It was a nice two days, anyway.
But I couldn’t expect my depression to stay away for much more than that.
What I’m experiencing now isn’t a bottomless, cosmic cold sore, like last week’s depression. But it’s a definite downturn. And that (plus the fact that I’m stuck for other material) gives me an excuse to post a little essay about depression I’ve been thinking out. I justify this in two ways. One, I’m going to make a literary comparison. Two, some of you may be writers who don’t know much about deep depression (or is that an oxymoron?) and I hope to clarify exactly what the experience feels like.
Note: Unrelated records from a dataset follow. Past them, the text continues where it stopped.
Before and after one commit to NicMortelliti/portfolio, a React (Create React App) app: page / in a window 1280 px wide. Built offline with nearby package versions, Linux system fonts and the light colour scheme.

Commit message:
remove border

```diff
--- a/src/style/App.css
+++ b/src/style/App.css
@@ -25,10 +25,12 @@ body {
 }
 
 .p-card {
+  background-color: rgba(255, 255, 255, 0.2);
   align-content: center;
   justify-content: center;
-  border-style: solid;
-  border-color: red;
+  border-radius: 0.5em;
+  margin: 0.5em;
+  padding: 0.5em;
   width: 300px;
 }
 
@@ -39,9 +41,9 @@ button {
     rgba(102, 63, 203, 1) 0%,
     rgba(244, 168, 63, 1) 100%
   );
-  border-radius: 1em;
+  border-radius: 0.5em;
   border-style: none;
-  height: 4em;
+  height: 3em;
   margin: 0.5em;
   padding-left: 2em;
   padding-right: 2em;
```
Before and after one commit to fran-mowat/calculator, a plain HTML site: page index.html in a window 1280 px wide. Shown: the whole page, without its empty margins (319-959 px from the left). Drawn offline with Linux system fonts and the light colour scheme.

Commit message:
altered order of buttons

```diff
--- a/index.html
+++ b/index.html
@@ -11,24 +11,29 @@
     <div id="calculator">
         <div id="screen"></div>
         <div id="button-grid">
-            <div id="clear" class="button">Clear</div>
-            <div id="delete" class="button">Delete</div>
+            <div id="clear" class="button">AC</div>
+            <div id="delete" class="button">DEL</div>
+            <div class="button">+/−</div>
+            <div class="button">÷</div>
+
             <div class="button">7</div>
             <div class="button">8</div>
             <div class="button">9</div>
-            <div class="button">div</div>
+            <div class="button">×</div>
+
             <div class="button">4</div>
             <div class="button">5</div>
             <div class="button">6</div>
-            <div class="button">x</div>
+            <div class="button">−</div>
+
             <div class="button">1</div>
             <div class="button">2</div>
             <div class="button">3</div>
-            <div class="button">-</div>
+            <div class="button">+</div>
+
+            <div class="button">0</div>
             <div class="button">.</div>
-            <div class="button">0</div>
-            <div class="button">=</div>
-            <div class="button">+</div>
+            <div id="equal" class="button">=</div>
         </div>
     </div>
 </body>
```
For the record.
One of the most notable (and surprising) characteristics of a truly ripe depression is the sense of clarity it seems to give.
Deep depression is like Occam’s Razor, a simple, elegant answer to the whole messy problem.
It’s like the “payoff” in a classic mystery. You know the scene where the detective gathers all the suspects and explains everything, extending an accusing finger at the true culprit (who generally pulls out a hidden gun and forces the detective to dispense quick justice)?
When you’re deeply depressed, you look over your whole life—everything you’ve done and experienced, and you say, “Oh, that explains it. It’s all so simple.” It’s like that moment of clarity one imagines one has just before one dies. Which, the depressee feels, is likely to happen any minute.
So it resembles the payoff in a mystery, as stated above, but the mystery isn’t an English Cozy, or even a Thirties Hard-boiled. It’s a Noir, directed by a Frenchman
I suppose it’s a little like the experience of LSD users. I don’t know about this from experience, but I’m told that musicians (for instance) who performed under the influence of the drug thought they were producing brilliant stuff. And were appalled when they heard recordings once they’d “come down.”
When you’re deeply depressed, all your questions are answered—unpleasantly. “Why am I having trouble at work? Why are my relationships going badly? Why is my health failing?” The answer is simple. “It’s all my own fault. I am a miserable, stupid person whom nobody loves. Not only is my life lousy, but it’s going to get worse and worse until I die. Which will be soon.”
I believe in reason. I’m a strong defender of reason (all praise to Francis Schaeffer). But human beings don’t always recognize reason (or unreason) in their own heads.
That, I think, is one of the things we need other people in our lives to help with.
I’ll go out and find some. Just as soon as I’m a little less depressed.
(Please note that the above, written under the influence of a certain level of depression, may all be complete hogwash.)